§ EXERCISE
Copy out each line of the data below in which "MESE" appears.

§ INPUT FOR THIS TASK
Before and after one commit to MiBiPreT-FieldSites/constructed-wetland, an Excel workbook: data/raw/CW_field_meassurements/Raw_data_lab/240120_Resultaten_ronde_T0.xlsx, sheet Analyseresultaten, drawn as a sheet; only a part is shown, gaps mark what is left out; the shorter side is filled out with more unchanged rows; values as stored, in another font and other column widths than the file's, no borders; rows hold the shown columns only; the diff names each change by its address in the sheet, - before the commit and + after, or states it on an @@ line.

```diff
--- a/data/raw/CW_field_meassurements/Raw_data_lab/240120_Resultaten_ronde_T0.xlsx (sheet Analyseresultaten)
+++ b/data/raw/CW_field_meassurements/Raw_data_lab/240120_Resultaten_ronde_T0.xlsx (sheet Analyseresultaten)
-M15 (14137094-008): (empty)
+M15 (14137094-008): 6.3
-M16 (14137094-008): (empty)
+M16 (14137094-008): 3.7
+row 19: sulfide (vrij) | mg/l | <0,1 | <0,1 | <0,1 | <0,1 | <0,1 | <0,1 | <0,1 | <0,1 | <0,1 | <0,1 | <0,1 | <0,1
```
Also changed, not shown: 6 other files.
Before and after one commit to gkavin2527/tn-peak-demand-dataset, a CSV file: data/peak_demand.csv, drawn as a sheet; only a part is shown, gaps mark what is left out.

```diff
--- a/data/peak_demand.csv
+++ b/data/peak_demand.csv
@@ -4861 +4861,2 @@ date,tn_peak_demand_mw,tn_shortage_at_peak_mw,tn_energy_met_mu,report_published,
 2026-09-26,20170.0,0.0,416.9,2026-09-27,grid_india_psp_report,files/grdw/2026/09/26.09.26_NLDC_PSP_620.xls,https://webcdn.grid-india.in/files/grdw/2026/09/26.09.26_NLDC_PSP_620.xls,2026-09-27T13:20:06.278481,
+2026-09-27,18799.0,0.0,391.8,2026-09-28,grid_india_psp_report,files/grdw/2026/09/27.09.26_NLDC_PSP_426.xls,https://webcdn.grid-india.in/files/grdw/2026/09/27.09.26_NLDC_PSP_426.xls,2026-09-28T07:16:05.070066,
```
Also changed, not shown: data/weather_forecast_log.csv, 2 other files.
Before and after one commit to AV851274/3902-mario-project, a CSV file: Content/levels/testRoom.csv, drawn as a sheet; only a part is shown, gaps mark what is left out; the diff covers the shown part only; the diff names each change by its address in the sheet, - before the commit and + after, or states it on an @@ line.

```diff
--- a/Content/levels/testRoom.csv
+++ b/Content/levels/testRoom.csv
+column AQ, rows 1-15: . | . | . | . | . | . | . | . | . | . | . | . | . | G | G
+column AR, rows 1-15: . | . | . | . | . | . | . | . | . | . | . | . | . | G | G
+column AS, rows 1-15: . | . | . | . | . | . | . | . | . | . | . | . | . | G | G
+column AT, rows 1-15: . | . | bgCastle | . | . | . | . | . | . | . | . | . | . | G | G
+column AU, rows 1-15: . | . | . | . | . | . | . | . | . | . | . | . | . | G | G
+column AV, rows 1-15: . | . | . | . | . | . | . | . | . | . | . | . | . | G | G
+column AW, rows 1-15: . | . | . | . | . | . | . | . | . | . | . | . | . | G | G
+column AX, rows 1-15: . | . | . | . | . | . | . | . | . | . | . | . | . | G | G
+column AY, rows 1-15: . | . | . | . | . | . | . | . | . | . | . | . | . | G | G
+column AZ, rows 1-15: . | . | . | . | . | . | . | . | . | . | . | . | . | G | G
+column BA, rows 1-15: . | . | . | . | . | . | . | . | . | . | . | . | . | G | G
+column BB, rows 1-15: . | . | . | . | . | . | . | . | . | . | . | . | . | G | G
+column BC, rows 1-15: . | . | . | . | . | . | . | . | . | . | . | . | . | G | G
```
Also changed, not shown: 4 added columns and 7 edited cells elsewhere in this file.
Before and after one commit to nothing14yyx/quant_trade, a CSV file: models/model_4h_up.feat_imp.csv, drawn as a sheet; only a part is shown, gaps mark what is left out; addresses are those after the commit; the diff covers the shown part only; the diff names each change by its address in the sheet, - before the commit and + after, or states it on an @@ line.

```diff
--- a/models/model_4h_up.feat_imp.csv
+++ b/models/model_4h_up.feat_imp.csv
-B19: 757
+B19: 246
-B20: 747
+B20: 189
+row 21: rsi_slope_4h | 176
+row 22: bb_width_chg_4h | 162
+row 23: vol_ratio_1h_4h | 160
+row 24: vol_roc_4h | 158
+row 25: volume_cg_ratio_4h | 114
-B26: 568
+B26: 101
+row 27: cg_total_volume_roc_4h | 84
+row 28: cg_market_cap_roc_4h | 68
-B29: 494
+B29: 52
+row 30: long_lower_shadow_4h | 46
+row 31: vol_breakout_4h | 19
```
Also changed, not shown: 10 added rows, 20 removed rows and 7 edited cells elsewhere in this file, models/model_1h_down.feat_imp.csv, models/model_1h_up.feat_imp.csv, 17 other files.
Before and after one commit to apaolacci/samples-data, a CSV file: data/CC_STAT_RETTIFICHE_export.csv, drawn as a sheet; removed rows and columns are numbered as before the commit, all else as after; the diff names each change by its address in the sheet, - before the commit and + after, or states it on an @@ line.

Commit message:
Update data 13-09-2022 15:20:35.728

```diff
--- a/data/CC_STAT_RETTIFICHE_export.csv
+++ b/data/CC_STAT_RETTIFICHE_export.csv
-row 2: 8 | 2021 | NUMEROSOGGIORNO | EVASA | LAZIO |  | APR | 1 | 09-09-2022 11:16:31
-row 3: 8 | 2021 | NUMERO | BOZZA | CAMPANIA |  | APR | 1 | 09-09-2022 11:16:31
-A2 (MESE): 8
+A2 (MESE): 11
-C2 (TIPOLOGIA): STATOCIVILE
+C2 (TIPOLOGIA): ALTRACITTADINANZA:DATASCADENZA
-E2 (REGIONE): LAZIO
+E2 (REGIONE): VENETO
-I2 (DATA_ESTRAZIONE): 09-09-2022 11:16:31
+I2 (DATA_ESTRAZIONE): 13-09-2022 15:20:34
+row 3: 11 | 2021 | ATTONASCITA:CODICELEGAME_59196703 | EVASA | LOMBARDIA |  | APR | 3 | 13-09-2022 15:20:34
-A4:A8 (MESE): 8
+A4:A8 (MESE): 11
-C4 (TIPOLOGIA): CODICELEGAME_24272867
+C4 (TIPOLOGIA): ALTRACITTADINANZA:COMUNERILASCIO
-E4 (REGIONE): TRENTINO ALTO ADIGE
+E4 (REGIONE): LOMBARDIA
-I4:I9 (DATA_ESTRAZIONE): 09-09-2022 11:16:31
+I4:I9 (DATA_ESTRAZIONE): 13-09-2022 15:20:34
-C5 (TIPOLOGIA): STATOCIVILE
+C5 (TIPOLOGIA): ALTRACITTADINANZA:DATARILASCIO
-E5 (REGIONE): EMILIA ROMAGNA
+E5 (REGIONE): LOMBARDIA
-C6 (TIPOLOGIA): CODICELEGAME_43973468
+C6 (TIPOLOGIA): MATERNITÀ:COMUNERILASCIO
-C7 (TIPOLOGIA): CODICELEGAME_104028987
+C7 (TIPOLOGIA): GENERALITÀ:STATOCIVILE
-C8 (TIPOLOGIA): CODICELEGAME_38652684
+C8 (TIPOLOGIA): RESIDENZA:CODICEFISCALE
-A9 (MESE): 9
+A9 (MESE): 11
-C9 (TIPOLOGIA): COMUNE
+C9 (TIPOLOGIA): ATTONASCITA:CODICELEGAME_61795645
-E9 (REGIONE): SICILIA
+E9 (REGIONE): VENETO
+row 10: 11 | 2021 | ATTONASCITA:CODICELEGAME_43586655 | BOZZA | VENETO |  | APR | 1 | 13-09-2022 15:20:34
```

§ WRITTEN RESPONSE
-A2 (MESE): 8
+A2 (MESE): 11
-A4:A8 (MESE): 8
+A4:A8 (MESE): 11
-A9 (MESE): 9
+A9 (MESE): 11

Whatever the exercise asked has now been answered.